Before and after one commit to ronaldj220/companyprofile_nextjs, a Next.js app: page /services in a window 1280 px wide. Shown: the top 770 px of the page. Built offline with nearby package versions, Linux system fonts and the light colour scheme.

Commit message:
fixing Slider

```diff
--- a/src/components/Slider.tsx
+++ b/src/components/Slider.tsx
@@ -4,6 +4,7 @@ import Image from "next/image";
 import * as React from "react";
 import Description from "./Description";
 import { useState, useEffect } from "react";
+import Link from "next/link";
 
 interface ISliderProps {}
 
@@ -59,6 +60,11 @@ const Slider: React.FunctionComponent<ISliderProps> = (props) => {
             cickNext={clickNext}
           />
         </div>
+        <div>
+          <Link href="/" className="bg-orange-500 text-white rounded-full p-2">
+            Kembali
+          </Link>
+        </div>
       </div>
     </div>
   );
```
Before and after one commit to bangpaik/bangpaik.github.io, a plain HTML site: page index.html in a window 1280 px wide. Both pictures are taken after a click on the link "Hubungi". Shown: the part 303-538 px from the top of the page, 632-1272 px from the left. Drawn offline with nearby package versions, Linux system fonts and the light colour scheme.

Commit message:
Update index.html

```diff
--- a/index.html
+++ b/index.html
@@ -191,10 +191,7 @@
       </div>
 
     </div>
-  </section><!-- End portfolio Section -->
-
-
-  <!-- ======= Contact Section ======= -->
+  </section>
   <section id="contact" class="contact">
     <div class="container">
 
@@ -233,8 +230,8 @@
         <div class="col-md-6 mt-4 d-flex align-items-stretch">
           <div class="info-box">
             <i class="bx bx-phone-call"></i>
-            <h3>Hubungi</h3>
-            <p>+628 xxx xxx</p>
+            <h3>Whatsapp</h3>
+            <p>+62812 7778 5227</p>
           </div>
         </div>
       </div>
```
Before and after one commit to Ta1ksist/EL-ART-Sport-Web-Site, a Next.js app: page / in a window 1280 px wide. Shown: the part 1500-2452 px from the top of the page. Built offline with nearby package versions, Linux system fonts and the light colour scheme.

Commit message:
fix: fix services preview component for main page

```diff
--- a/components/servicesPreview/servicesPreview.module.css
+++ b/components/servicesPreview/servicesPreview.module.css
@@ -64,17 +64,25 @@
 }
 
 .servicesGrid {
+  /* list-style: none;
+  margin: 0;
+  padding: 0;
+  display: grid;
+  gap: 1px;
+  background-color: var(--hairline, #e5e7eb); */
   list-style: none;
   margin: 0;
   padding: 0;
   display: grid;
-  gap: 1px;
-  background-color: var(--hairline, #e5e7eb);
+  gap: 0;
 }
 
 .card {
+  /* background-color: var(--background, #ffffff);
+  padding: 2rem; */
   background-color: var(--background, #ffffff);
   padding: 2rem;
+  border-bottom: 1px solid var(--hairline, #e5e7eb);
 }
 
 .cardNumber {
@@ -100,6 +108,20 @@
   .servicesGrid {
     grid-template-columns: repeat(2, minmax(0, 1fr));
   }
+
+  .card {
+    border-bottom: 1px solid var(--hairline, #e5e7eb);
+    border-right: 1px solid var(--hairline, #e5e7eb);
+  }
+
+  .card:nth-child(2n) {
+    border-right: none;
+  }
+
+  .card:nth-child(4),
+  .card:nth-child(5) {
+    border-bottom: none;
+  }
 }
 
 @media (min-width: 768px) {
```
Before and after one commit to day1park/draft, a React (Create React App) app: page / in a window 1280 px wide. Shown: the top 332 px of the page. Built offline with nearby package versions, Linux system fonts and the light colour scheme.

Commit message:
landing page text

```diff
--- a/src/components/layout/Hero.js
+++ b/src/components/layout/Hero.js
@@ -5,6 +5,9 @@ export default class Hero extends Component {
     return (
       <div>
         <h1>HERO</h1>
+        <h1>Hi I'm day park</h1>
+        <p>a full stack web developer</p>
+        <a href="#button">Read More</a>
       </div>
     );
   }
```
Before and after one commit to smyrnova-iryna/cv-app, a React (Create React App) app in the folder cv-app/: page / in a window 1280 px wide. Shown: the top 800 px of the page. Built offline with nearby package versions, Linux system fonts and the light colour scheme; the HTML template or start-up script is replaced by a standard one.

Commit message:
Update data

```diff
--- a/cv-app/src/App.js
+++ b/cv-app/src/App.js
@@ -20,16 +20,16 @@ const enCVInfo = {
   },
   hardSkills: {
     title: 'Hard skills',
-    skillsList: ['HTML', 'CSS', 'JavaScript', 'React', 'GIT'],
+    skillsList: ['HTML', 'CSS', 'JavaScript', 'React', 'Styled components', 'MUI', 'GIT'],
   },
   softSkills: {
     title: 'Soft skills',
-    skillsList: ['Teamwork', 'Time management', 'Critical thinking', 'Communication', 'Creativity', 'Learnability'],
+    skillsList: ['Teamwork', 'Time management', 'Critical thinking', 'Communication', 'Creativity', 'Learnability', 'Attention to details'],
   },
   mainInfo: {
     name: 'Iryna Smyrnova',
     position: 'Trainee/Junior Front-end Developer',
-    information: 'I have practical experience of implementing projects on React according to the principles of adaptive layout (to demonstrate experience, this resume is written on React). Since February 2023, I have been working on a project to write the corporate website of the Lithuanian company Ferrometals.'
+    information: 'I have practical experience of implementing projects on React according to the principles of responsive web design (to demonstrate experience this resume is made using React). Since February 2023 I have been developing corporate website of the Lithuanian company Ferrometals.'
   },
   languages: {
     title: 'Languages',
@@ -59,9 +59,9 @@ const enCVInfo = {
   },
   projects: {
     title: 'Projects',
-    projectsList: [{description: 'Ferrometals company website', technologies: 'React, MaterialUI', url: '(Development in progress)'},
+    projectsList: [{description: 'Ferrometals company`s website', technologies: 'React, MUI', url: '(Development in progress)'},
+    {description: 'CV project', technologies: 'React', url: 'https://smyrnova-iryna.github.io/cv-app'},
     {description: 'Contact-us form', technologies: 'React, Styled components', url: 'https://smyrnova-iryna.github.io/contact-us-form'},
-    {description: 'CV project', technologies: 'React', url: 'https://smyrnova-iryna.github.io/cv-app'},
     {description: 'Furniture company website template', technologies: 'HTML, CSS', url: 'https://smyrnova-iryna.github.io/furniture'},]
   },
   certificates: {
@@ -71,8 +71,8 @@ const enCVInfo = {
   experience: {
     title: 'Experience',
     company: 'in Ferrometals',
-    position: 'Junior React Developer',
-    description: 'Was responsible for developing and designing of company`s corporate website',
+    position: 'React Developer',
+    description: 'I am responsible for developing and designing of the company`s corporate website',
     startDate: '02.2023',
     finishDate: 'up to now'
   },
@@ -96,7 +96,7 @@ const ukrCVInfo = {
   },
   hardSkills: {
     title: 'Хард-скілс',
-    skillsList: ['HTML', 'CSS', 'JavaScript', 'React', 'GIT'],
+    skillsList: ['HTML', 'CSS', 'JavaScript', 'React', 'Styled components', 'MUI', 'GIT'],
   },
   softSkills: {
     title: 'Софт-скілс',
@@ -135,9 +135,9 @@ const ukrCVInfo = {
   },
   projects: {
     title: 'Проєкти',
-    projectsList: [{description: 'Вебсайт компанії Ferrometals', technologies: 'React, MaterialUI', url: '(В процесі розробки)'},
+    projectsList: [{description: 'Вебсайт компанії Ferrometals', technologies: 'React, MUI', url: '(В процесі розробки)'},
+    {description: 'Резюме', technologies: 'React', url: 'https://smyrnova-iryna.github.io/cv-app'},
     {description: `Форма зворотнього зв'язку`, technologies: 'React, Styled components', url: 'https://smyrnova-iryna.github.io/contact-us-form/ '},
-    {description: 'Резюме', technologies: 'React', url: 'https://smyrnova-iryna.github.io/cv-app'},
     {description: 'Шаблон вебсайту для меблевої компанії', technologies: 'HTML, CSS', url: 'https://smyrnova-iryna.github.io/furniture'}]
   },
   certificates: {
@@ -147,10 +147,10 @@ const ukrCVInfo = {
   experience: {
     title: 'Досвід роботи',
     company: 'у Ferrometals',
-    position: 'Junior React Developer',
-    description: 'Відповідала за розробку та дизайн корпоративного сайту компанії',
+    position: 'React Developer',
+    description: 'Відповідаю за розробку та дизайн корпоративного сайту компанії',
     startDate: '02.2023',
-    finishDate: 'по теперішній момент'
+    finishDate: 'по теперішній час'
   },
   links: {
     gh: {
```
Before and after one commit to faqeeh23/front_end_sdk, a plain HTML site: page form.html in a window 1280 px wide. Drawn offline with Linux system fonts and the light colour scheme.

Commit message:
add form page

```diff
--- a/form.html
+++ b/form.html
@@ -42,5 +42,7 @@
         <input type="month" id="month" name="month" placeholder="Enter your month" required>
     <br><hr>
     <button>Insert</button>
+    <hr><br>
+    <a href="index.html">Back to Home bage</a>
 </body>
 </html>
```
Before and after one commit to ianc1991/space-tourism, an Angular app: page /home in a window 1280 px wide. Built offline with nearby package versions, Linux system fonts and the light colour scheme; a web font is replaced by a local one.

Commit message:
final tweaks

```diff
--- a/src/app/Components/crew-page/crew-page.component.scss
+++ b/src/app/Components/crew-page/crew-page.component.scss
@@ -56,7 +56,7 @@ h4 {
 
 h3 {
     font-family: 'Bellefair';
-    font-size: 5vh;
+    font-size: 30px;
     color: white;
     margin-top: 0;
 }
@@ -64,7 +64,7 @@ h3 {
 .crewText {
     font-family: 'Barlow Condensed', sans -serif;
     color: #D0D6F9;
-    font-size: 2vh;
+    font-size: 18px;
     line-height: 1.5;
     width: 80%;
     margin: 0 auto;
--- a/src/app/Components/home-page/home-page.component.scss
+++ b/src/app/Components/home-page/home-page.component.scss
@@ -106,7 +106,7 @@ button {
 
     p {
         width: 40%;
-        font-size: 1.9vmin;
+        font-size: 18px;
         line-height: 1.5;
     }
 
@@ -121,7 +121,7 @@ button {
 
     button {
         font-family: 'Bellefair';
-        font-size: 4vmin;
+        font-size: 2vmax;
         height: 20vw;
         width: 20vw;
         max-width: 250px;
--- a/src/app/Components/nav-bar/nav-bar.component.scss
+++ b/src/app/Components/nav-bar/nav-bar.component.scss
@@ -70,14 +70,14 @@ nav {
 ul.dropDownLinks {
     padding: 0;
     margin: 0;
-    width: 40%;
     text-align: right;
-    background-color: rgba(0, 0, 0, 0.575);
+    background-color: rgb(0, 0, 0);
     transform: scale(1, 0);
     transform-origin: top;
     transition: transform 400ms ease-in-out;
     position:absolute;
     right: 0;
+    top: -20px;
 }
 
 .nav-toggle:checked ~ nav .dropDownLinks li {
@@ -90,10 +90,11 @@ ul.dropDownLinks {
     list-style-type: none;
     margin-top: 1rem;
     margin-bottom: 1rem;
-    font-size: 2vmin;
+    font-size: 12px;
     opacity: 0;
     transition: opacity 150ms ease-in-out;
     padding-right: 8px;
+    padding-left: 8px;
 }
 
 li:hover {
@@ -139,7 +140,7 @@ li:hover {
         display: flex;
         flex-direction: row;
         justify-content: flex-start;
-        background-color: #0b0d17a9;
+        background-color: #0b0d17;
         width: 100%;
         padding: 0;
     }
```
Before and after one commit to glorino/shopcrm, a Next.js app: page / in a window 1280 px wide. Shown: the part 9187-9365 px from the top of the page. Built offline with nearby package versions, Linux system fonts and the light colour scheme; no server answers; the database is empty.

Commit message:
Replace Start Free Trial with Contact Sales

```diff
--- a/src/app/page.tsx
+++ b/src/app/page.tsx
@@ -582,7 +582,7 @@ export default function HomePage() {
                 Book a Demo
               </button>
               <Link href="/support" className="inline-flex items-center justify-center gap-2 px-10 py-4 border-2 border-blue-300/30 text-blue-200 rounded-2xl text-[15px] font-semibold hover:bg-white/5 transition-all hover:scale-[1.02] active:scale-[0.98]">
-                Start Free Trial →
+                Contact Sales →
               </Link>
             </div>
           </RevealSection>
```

> PROBLEM TO SOLVE
Every line with the string "padding" in the material should be returned.

> REPLY
+  padding: 0;
   padding: 0;
+  padding: 2rem; */
   padding: 2rem;
     padding: 0;
     padding-right: 8px;
+    padding-left: 8px;
         padding: 0;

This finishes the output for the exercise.